▶ [PROBLEM DETAILS]:
Each line of the listing below that includes "index" should be reported.

▶ [RECORDS PROVIDED]:
- - -

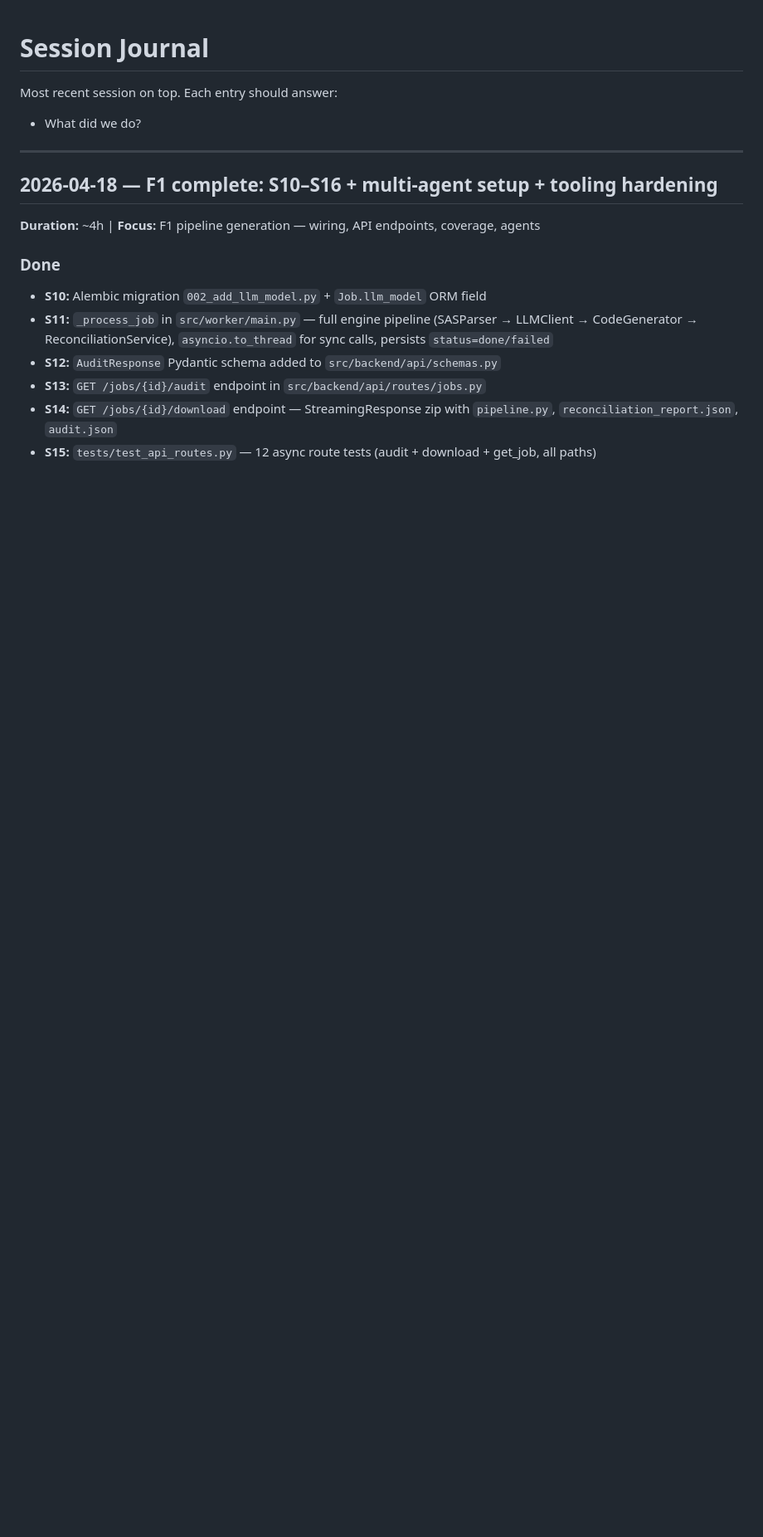
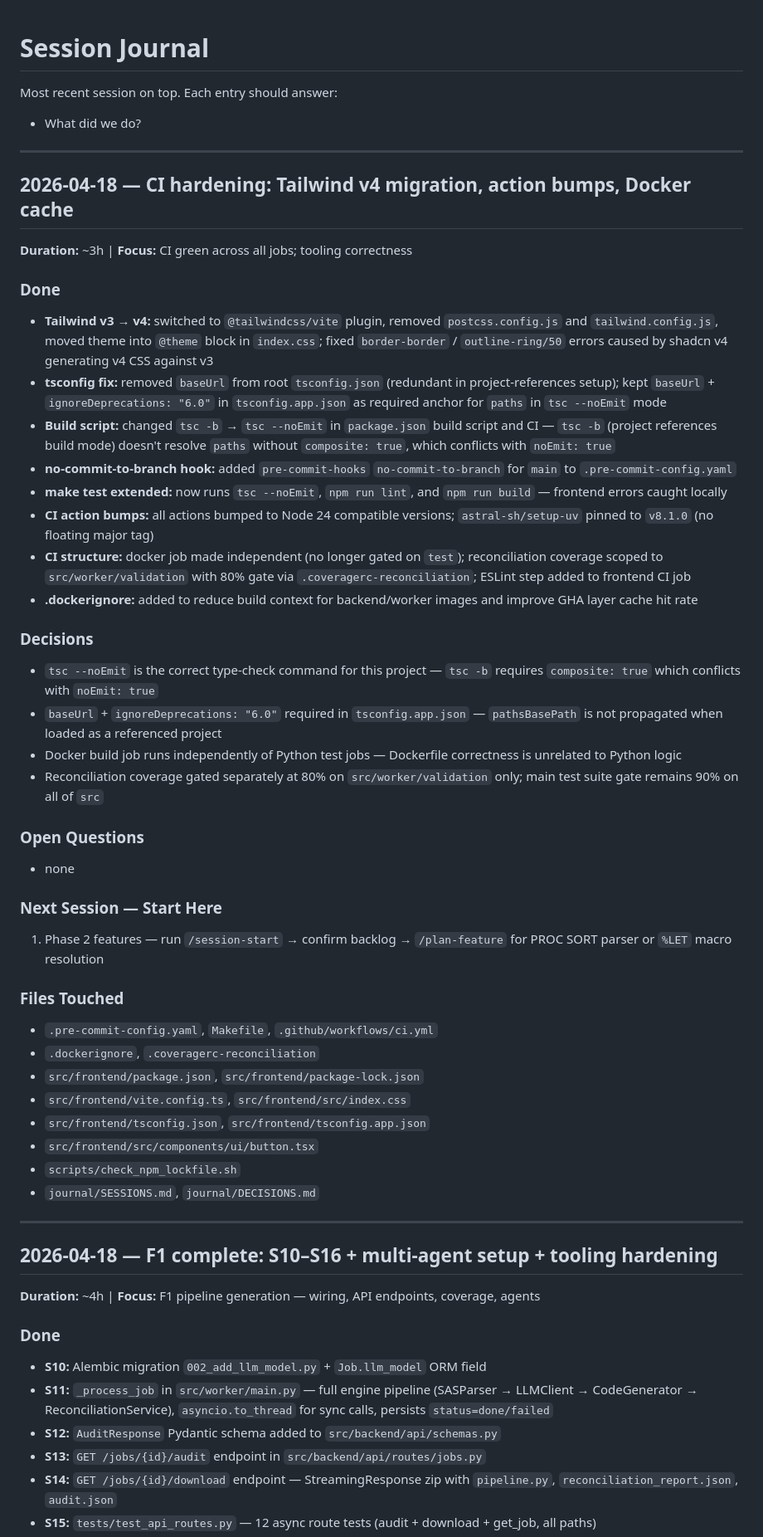
Before and after one commit to ADC-Consulting/rosetta-decode, a Markdown page: journal/SESSIONS.md, the part around the change. Shown at 83% size. GitHub-like rendering; blank space fills up the shorter version.

Commit message:
docs(journal): session 8 — CI hardening and Tailwind v4 migration

```diff
--- a/journal/SESSIONS.md
+++ b/journal/SESSIONS.md
@@ -3,6 +3,49 @@
 Most recent session on top. Each entry should answer:
 
 - What did we do?
+
+---
+
+## 2026-04-18 — CI hardening: Tailwind v4 migration, action bumps, Docker cache
+
+**Duration:** ~3h | **Focus:** CI green across all jobs; tooling correctness
+
+### Done
+
+- **Tailwind v3 → v4:** switched to `@tailwindcss/vite` plugin, removed `postcss.config.js` and `tailwind.config.js`, moved theme into `@theme` block in `index.css`; fixed `border-border` / `outline-ring/50` errors caused by shadcn v4 generating v4 CSS against v3
+- **tsconfig fix:** removed `baseUrl` from root `tsconfig.json` (redundant in project-references setup); kept `baseUrl` + `ignoreDeprecations: "6.0"` in `tsconfig.app.json` as required anchor for `paths` in `tsc --noEmit` mode
+- **Build script:** changed `tsc -b` → `tsc --noEmit` in `package.json` build script and CI — `tsc -b` (project references build mode) doesn't resolve `paths` without `composite: true`, which conflicts with `noEmit: true`
+- **no-commit-to-branch hook:** added `pre-commit-hooks` `no-commit-to-branch` for `main` to `.pre-commit-config.yaml`
+- **make test extended:** now runs `tsc --noEmit`, `npm run lint`, and `npm run build` — frontend errors caught locally
+- **CI action bumps:** all actions bumped to Node 24 compatible versions; `astral-sh/setup-uv` pinned to `v8.1.0` (no floating major tag)
+- **CI structure:** docker job made independent (no longer gated on `test`); reconciliation coverage scoped to `src/worker/validation` with 80% gate via `.coveragerc-reconciliation`; ESLint step added to frontend CI job
+- **.dockerignore:** added to reduce build context for backend/worker images and improve GHA layer cache hit rate
+
+### Decisions
+
+- `tsc --noEmit` is the correct type-check command for this project — `tsc -b` requires `composite: true` which conflicts with `noEmit: true`
+- `baseUrl` + `ignoreDeprecations: "6.0"` required in `tsconfig.app.json` — `pathsBasePath` is not propagated when loaded as a referenced project
+- Docker build job runs independently of Python test jobs — Dockerfile correctness is unrelated to Python logic
+- Reconciliation coverage gated separately at 80% on `src/worker/validation` only; main test suite gate remains 90% on all of `src`
+
+### Open Questions
+
+- none
+
+### Next Session — Start Here
+
+1. Phase 2 features — run `/session-start` → confirm backlog → `/plan-feature` for PROC SORT parser or `%LET` macro resolution
+
+### Files Touched
+
+- `.pre-commit-config.yaml`, `Makefile`, `.github/workflows/ci.yml`
+- `.dockerignore`, `.coveragerc-reconciliation`
+- `src/frontend/package.json`, `src/frontend/package-lock.json`
+- `src/frontend/vite.config.ts`, `src/frontend/src/index.css`
+- `src/frontend/tsconfig.json`, `src/frontend/tsconfig.app.json`
+- `src/frontend/src/components/ui/button.tsx`
+- `scripts/check_npm_lockfile.sh`
+- `journal/SESSIONS.md`, `journal/DECISIONS.md`
 
 ---
 
```
Also changed, not shown: journal/DECISIONS.md (+11 -0 lines).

- - -

▶ [EXERCISE ANSWER]:
+- **Tailwind v3 → v4:** switched to `@tailwindcss/vite` plugin, removed `postcss.config.js` and `tailwind.config.js`, moved theme into `@theme` block in `index.css`; fixed `border-border` / `outline-ring/50` errors caused by shadcn v4 generating v4 CSS against v3
+- `src/frontend/vite.config.ts`, `src/frontend/src/index.css`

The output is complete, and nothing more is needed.